● Excerpted records:
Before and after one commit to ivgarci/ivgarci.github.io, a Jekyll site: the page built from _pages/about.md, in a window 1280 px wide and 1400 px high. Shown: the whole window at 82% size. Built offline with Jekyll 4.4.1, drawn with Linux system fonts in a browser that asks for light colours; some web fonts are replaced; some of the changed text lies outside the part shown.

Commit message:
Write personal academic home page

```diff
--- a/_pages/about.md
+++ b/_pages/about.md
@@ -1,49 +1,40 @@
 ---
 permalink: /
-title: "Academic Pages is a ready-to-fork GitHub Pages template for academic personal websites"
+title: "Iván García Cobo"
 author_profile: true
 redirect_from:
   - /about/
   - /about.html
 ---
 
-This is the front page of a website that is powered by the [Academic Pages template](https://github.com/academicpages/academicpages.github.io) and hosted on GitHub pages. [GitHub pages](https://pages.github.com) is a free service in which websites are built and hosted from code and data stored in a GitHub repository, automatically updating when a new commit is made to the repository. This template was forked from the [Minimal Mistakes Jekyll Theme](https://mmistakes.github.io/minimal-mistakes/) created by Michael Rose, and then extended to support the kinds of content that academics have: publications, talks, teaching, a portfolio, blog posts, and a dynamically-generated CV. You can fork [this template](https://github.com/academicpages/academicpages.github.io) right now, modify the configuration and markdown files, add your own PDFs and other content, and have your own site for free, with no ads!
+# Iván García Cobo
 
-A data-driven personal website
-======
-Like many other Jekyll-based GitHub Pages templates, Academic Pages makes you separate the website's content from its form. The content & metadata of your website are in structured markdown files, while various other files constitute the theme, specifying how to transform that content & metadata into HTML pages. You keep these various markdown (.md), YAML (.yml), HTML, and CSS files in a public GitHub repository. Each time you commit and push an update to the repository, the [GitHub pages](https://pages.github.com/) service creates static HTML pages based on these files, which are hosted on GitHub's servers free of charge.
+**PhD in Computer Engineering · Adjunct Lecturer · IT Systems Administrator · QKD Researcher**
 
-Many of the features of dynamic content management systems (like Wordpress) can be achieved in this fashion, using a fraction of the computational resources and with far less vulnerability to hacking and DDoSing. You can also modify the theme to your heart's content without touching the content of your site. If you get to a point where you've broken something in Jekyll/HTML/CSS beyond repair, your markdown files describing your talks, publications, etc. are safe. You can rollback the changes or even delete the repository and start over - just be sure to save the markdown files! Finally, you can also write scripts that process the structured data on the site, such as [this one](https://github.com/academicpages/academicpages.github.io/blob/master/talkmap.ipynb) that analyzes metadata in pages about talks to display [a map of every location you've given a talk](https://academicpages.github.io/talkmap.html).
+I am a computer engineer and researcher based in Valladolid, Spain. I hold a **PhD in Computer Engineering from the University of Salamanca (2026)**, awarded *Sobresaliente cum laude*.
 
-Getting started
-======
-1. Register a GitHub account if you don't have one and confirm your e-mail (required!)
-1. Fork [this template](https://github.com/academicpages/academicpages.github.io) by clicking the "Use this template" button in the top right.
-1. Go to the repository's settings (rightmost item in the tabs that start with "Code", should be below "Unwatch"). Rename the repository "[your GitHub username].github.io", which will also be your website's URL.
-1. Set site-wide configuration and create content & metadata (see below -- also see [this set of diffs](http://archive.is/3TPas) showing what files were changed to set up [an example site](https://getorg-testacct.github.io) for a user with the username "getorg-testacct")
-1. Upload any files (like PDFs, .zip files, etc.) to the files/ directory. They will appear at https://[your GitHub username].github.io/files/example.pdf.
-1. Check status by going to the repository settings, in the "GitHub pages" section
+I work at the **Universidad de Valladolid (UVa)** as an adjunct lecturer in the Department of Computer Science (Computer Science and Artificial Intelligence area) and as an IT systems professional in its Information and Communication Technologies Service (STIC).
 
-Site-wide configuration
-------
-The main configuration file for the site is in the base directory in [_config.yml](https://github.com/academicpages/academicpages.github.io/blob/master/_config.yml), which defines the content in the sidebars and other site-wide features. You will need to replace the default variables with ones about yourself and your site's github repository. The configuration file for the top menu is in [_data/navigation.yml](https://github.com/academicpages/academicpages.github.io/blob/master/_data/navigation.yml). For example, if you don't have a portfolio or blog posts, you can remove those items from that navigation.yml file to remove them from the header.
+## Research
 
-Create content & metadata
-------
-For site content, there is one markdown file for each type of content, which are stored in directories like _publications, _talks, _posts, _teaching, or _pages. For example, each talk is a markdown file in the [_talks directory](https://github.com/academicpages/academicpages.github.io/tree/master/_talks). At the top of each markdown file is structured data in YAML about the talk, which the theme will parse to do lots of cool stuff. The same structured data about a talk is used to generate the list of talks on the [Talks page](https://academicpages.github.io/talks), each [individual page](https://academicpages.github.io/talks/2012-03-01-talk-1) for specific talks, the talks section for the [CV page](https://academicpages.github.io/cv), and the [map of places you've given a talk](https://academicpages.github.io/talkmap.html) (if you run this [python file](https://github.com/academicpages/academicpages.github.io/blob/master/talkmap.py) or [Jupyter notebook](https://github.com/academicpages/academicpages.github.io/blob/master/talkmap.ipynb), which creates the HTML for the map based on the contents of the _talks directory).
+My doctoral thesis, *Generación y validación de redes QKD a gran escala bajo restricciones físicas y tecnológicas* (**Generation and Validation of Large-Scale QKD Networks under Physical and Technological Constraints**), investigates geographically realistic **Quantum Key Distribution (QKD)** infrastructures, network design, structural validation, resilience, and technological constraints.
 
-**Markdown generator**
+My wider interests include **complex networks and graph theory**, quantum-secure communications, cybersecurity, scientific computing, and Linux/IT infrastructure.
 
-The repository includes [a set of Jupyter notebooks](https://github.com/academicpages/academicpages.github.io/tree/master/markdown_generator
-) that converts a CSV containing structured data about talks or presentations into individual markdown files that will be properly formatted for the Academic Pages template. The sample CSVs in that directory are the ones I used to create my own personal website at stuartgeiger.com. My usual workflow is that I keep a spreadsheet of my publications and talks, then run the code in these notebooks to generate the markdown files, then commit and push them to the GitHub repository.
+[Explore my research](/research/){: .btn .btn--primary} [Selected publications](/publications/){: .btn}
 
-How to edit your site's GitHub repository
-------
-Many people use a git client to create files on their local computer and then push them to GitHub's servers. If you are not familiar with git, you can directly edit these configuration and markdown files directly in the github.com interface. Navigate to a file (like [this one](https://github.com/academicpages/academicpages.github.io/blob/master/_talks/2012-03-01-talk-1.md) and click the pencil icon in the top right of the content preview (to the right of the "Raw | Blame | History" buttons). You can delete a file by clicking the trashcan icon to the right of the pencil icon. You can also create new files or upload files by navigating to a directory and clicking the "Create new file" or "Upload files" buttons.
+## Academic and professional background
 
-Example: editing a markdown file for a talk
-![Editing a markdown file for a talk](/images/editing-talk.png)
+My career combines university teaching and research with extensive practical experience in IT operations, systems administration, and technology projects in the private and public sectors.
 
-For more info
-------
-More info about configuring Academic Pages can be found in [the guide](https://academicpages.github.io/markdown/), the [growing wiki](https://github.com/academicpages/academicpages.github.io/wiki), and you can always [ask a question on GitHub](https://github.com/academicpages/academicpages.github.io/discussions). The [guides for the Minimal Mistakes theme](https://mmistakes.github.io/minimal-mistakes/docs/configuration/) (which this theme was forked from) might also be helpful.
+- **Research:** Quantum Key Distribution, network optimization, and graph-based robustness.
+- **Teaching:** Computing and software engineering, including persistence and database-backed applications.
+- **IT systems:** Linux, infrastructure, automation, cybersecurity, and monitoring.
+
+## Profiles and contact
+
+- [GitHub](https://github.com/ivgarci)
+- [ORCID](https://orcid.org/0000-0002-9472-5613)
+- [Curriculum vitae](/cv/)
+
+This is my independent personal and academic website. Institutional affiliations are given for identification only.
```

● Exercise prompt:
In the material above, how many lines include the string "Cobo"? Please reply with the number only.

● Exercise solution:
2